To continue reading

Request your trial
24 cases
  • State v. Edwards
    • United States
    • Arizona Supreme Court
    • March 27, 1979
    ...right to an attorney during custodial interrogation. See, e. g., State v. Hall, 120 Ariz. 476, 586 P.2d 1288 (1978); State v. Ferguson, 119 Ariz. 55, 579 P.2d 559 (1978); State v. Arnett, 119 Ariz. 38, 579 P.2d 542 (1978); State v. Ramirez, 116 Ariz. 259, 569 P.2d 201 (1977); State v. Hatto......
  • Matthews v. Indus. Comm'n of Ariz.
    • United States
    • Arizona Supreme Court
    • November 23, 2022

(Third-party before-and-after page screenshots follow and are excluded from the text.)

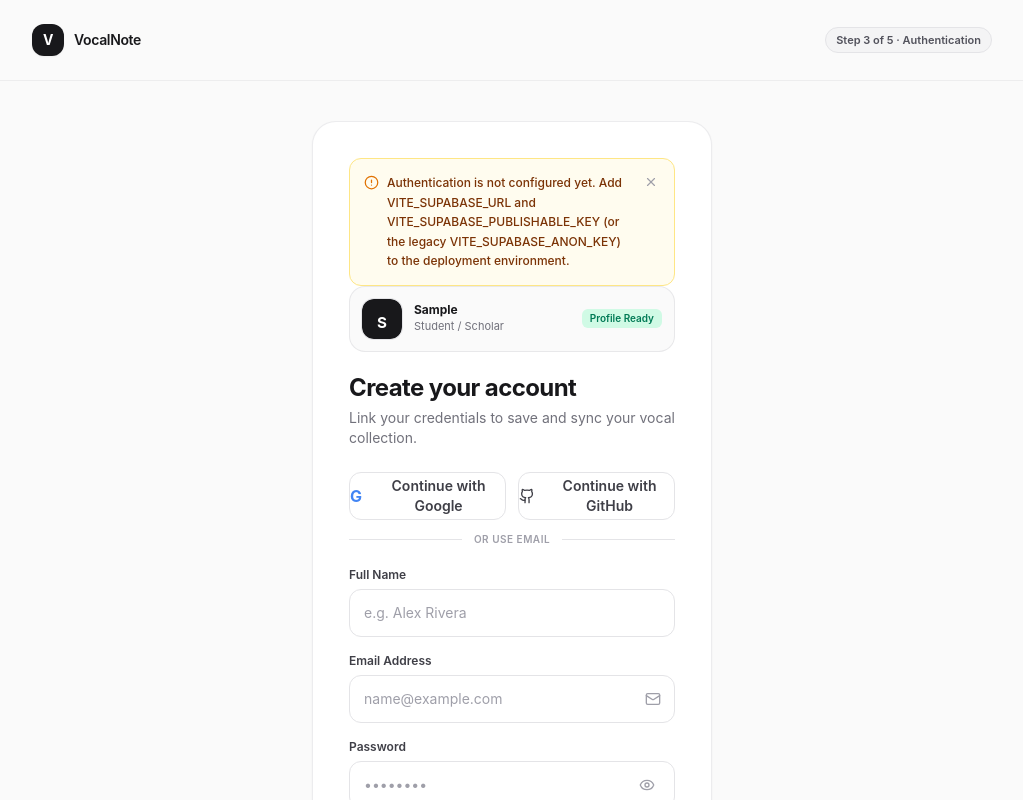
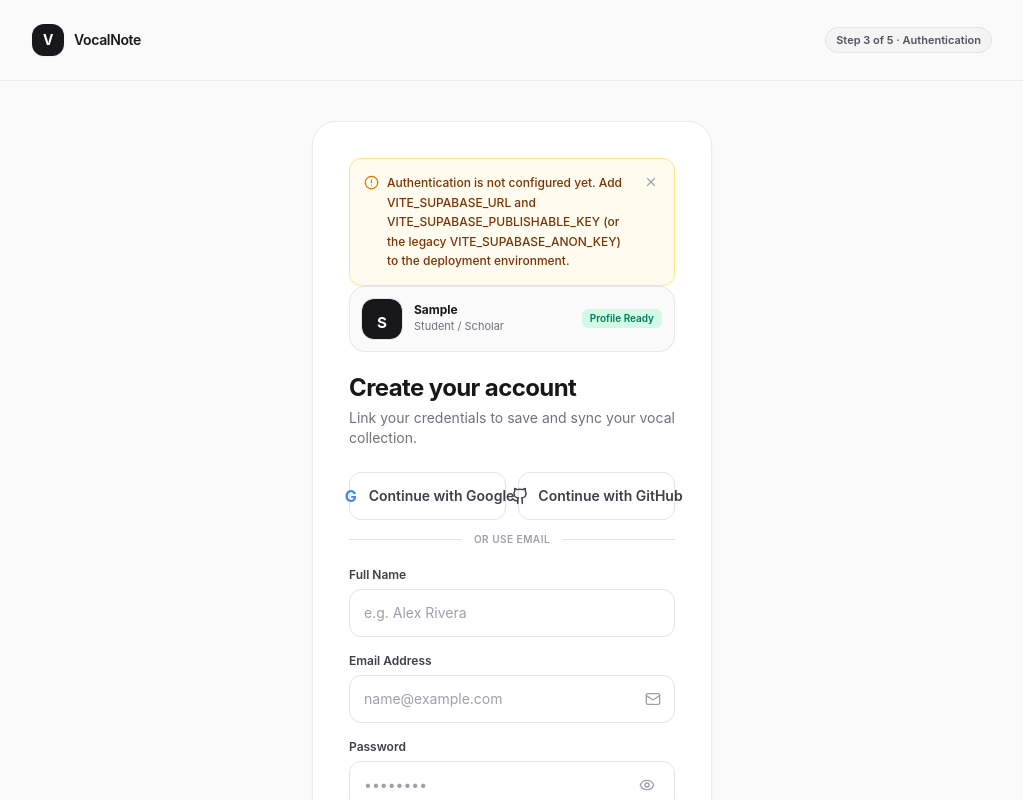
Before and after one commit to barshadatta48-web/Vocal-note, a React (Vite) app: page /login in a window 1280 px wide. Both pictures are taken after typing "Sample" into the empty fields and a click on the button "Continue to Authentication". Shown: the top 800 px of the page, without its empty margins (128-1151 px from the left). Built offline with nearby package versions, Linux system fonts and the light colour scheme.

Commit message:
Align Google and GitHub sign-in icons

```diff
--- a/src/components/auth/AuthScreen.tsx
+++ b/src/components/auth/AuthScreen.tsx
@@ -210,19 +210,23 @@ export const AuthScreen: React.FC<AuthScreenProps> = ({
                   type="button"
                   onClick={() => handleSocialLogin('google')}
                   disabled={isSubmitting}
-                  className="w-full min-h-[48px] flex items-center justify-center gap-2.5 rounded-xl border border-zinc-200 bg-white text-sm font-semibold text-zinc-700 hover:bg-zinc-50 hover:border-zinc-300 transition-all disabled:opacity-50"
+                  className="w-full min-h-[48px] flex items-center justify-center gap-2 rounded-xl border border-zinc-200 bg-white px-3 text-sm font-semibold text-zinc-700 hover:bg-zinc-50 hover:border-zinc-300 transition-all disabled:opacity-50"
                 >
-                  <span className="font-bold text-base text-[#4285F4]" aria-hidden="true">G</span>
-                  Continue with Google
+                  <span className="w-5 h-5 shrink-0 inline-flex items-center justify-center" aria-hidden="true">
+                    <span className="font-bold text-base leading-none text-[#4285F4]">G</span>
+                  </span>
+                  <span className="whitespace-nowrap leading-none">Continue with Google</span>
                 </button>
                 <button
                   type="button"
                   onClick={() => handleSocialLogin('github')}
                   disabled={isSubmitting}
-                  className="w-full min-h-[48px] flex items-center justify-center gap-2.5 rounded-xl border border-zinc-200 bg-white text-sm font-semibold text-zinc-700 hover:bg-zinc-50 hover:border-zinc-300 transition-all disabled:opacity-50"
+                  className="w-full min-h-[48px] flex items-center justify-center gap-2 rounded-xl border border-zinc-200 bg-white px-3 text-sm font-semibold text-zinc-700 hover:bg-zinc-50 hover:border-zinc-300 transition-all disabled:opacity-50"
                 >
-                  <Github size={18} />
-                  Continue with GitHub
+                  <span className="w-5 h-5 shrink-0 inline-flex items-center justify-center" aria-hidden="true">
+                    <Github size={18} className="block" />
+                  </span>
+                  <span className="whitespace-nowrap leading-none">Continue with GitHub</span>
                 </button>
               </div>
               <div className="flex items-center gap-3 text-[10px] uppercase tracking-wider font-semibold text-zinc-400">
```
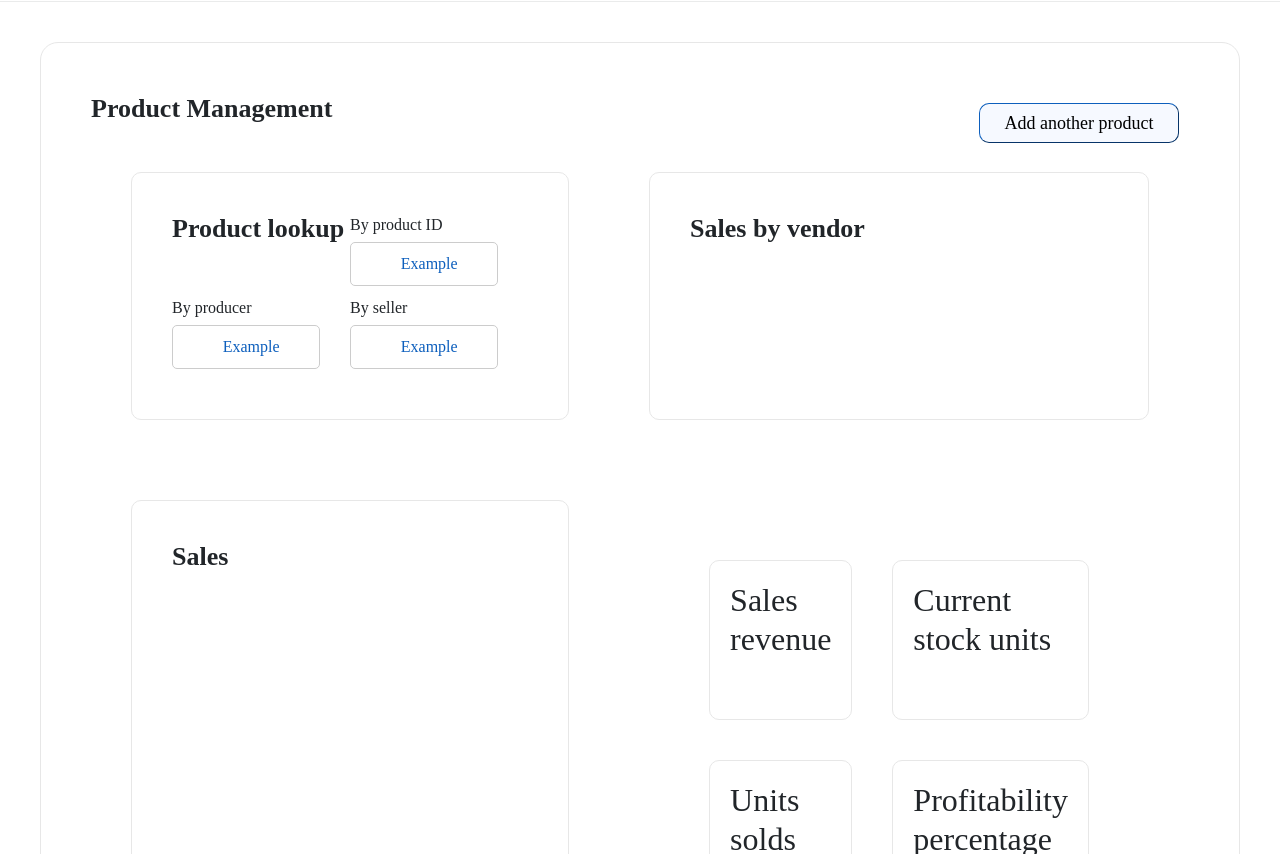
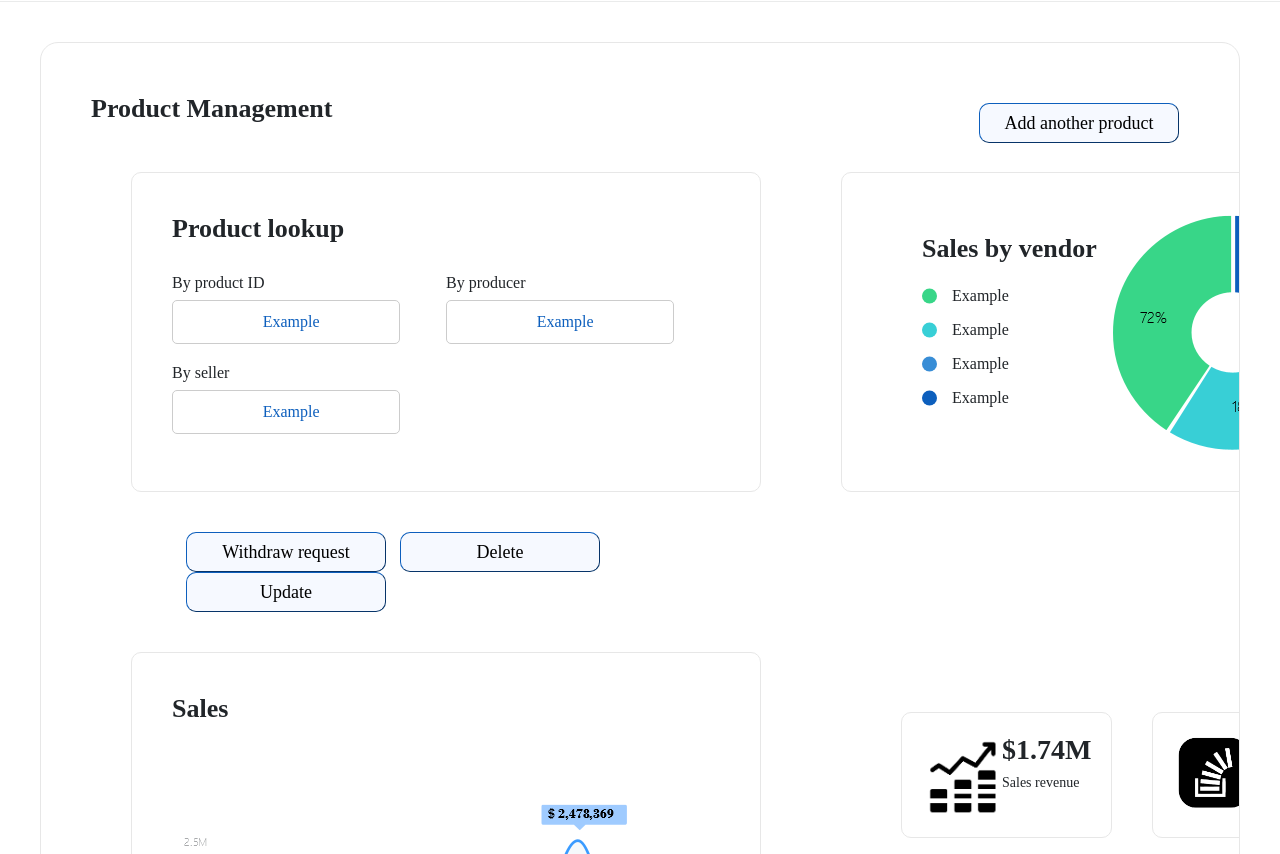
Before and after one commit to SebPal1879/Proyecto-CRM---Yarbe, a plain HTML site: page ManageProducts/index.html in a window 1280 px wide. Shown: the part 98-952 px from the top of the page. Drawn offline with nearby package versions, Linux system fonts and the light colour scheme.

Commit message:
add (front)
finished Product Management page

```diff
--- a/ManageProducts/index.html
+++ b/ManageProducts/index.html
@@ -91,33 +91,75 @@
 
         <div class="Vendor">
 
-            <h1>Sales by vendor</h1>
+            <div class="Vendor-name">
+                <h1>Sales by vendor</h1>
+                <span class="Vendor1">Example</span>
+                <span class="Vendor2">Example</span>
+                <span class="Vendor3">Example</span>
+                <span class="Vendor4">Example</span>
+            </div>
+
+            <img src="../Imagenes/Torta.png" alt="Vendor graph">
 
         </div>
 
+        <div class="Botones">
+            <button class="Withdraw" type="submit">Withdraw request</button>
+            <button class="Delete" type="submit">Delete</button>
+            <button class="Update" type="submit">Update</button>
+        </div>
+
         <div class="Sales">
+
             <h1>Sales</h1>
-
-
+            <img src="../Imagenes/Grafica Sales.png" alt="Sales graph">
 
         </div>
 
         <div class="Stock">
 
             <div class="Sales-revenue">
-                <h2>Sales revenue</h2>
+
+                <img src="../Imagenes/revenue.png" alt="Sales-revenue" width="80">
+                <div class="textos">
+                    <h1>$1.74M</h1>
+                    <h2>Sales revenue</h2>
+                </div>
+
+
             </div>
 
             <div class="Stock-units">
+
+                <img src="../Imagenes/stock.png" alt="Stock-units" width="80">
+                <div class="textos">
+                <h1>6,000</h1>
                 <h2>Current stock units</h2>
+                </div>
+
+
             </div>
 
             <div class="Sold">
+
+                <img src="../Imagenes/sold.png" alt="Sold" width="80">
+                <div class="textos">
+                <h1>4,591</h1>
                 <h2>Units solds last week</h2>
+                </div>
+
+
             </div>
 
             <div class="Profit">
+
+                <img src="../Imagenes/percent.png" alt="Profit" width="80">
+                <div class="textos">
+                <h1>10%</h1>
                 <h2>Profitability percentage</h2>
+                </div>
+
+
             </div>
 
 
--- a/ManageProducts/style.css
+++ b/ManageProducts/style.css
@@ -52,10 +52,24 @@
     display: grid;
     grid-template-columns: repeat(2, 1fr);
 
+
+  }
+
+  .Product h1{
+
+    grid-column: 1 / 3;
+    margin-bottom: 20px;
+
   }
 
   input.ID{
     grid-column: 1 / 2;
+  }
+
+  .Botones{
+    grid-column: 1 / 2;
+    padding-left: 90px;
+    padding-right: 90px;
   }
 
   .Vendor{
@@ -65,9 +79,102 @@
     margin: 40px;
     padding: 40px;
     grid-column: 2 / 3;
+    display: grid;
+    grid-template-columns: repeat(2, 1fr);
+
+  }
+
+  .Vendor-name{
+    grid-column: 1 / 2;
+    display: flex;
+    flex-direction: column;
+    justify-content: content;
+    margin-top: 20px;
+    margin-left: 40px;
+  }
+
+  .Vendor h1{
+    margin-bottom: 20px;
+  }
 
 
+
+  .Vendor1 {
+    position: relative; /* Establece la posición relativa para que se pueda posicionar el punto de color */
+    padding-left: 30px; /* Agrega un espacio a la izquierda del nombre para dejar espacio para el punto de color */
+    margin-bottom: 10px;
   }
+
+  .Vendor1::before {
+    content: ""; /* Agrega un contenido vacío para que se muestre el punto de color */
+    display: inline-block; /* Establece el contenido como un elemento en línea */
+    position: absolute; /* Establece la posición absoluta para poder posicionar el punto de color */
+    left: 0; /* Posiciona el punto de color a la izquierda del elemento que contiene el nombre */
+    width: 15px; /* Establece el ancho del punto de color */
+    height: 15px; /* Establece la altura del punto de color */
+    border-radius: 50%; /* Establece la forma redonda del punto de color */
+    background-color: #38D688; /* Establece el color del punto de color */
+    top: 50%; /* Centra verticalmente el punto de color en el elemento que contiene el nombre */
+    transform: translateY(-50%); /* Centra verticalmente el punto de color en el elemento que contiene el nombre */
+  }
+
+  .Vendor2 {
+    position: relative;
+    padding-left: 30px;
+    margin-bottom: 10px;
+  }
+
+  .Vendor2::before {
+    content: "";
+    display: inline-block;
+    position: absolute;
+    left: 0;
+    width: 15px;
+    height: 15px;
+    border-radius: 50%;
+    background-color: #38CFD6;
+    top: 50%;
+    transform: translateY(-50%);
+  }
+
+  .Vendor3 {
+    position: relative;
+    padding-left: 30px;
+    margin-bottom: 10px;
+  }
+
+  .Vendor3::before {
+    content: "";
+    display: inline-block;
+    position: absolute;
+    left: 0;
+    width: 15px;
+    height: 15px;
+    border-radius: 50%;
+    background-color: #388DD6;
+    top: 50%;
+    transform: translateY(-50%);
+  }
+
+  .Vendor4 {
+    position: relative;
+    padding-left: 30px;
+    margin-bottom: 10px;
+  }
+
+  .Vendor4::before {
+    content: "";
+    display: inline-block;
+    position: absolute;
+    left: 0;
+    width: 15px;
+    height: 15px;
+    border-radius: 50%;
+    background-color: #0D5FBD;
+    top: 50%;
+    transform: translateY(-50%);
+  }
+
 
   .Sales{
 
@@ -77,16 +184,17 @@
     padding: 40px;
     grid-column: 1 / 2;
 
+  }
 
+  .Sales h1{
+    margin-bottom: 80px;
   }
 
   .Stock{
 
-
     margin: 40px;
     padding: 40px;
     grid-column: 2 / 3;
-
     display: grid;
     grid-template-columns: repeat(2, 1fr);
 
@@ -98,7 +206,8 @@
     border-radius: 10px;
     margin: 20px;
     padding: 20px;
-    height: 160px;
+    display: grid;
+    grid-template-columns: repeat(2, 1fr);
   }
 
   .Stock-units{
@@ -106,25 +215,45 @@
     border-radius: 10px;
     margin: 20px;
     padding: 20px;
+    display: grid;
+    grid-template-columns: repeat(2, 1fr);
   }
 
   .Sold{
     border: 1px solid #E7E7E7;
     border-radius: 10px;
     margin: 20px;
-    padding: 20px;;
+    padding: 20px;
+    display: grid;
+    grid-template-columns: repeat(2, 1fr);
   }
 
   .Profit{
     border: 1px solid #E7E7E7;
     border-radius: 10px;
     margin: 20px;
+    margin-top: 20px;
     padding: 20px;
+    display: grid;
+    grid-template-columns: repeat(2, 1fr);
+
+  }
+
+  .Stock h2{
+    font-size: 14px;
+    grid-column: 2 / 3;
+
+  }
+
+  .Stock h1{
+    font-size: 28px;
+    grid-column: 2 / 3;
+
   }
 
 
 
-  button {
+  button.New-Client {
 
     border-width: 0.5px;
     background: #F6F9FF;
@@ -140,3 +269,18 @@
     right: 0;
     margin: 60px;
   }
+
+  button {
+
+    border-width: 0.5px;
+    background: #F6F9FF;
+    border-color: #0D5FBD;
+    color: black;
+    border-radius: 10px;
+    text-align: center;
+    font-size: 18px;
+    height: 40px;
+    width: 200px;
+    margin-left: 5px;
+    margin-right: 5px;
+  }
```
Also changed, not shown: Imagenes/Grafica Sales.png (added), Imagenes/Torta.png (added), Imagenes/percent.png (added), Imagenes/revenue.png (added), Imagenes/sold.png (added), Imagenes/stock.png (added).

    ... ... DISCUSSION 16 A challenge to a statute's constitutionality presents a question of law, which we review de novo. State v. Hansen , 215 Ariz. 287, 289 6, 160 P.3d 166 (2007). I. ARTICLE 18, SECTION 8 OF THE ARIZONA CONSTITUTION A. 17 Article 18, section 8 ... ...
  • Weddle v. State
    • United States
    • Wyoming Supreme Court
    • December 16, 1980
    ...385 (1970); State v. Rubert, 46 Or.App. 843, 612 P.2d 771 (1980); State v. Fauver, Hawaii App., 612 P.2d 119 (1980); State v. Ferguson, 119 Ariz. 55, 579 P.2d 559 (1978); Howard v. State, Tenn.Cr.App., 599 S.W.2d 280 (1980); People v. Baca, Colo., 600 P.2d 770 (1979); People v. Sakalas, 85 ......
  • Williams v. State
    • United States
    • Florida District Court of Appeals
    • March 31, 1981
    ...is a likelihood that the suspect will escape if the entry is not made, 'exigent circumstances' exist." Id. at 240. In State v. Ferguson, 119 Ariz. 55, 579 P.2d 559 (1978) the court found exigent circumstances where the person sought to be arrested was believed to be armed and dangerous, his......
  • Request a trial to view additional results

VLEX uses login cookies to provide you with a better browsing experience. If you click on 'Accept' or continue browsing this site we consider that you accept our cookie policy. ACCEPT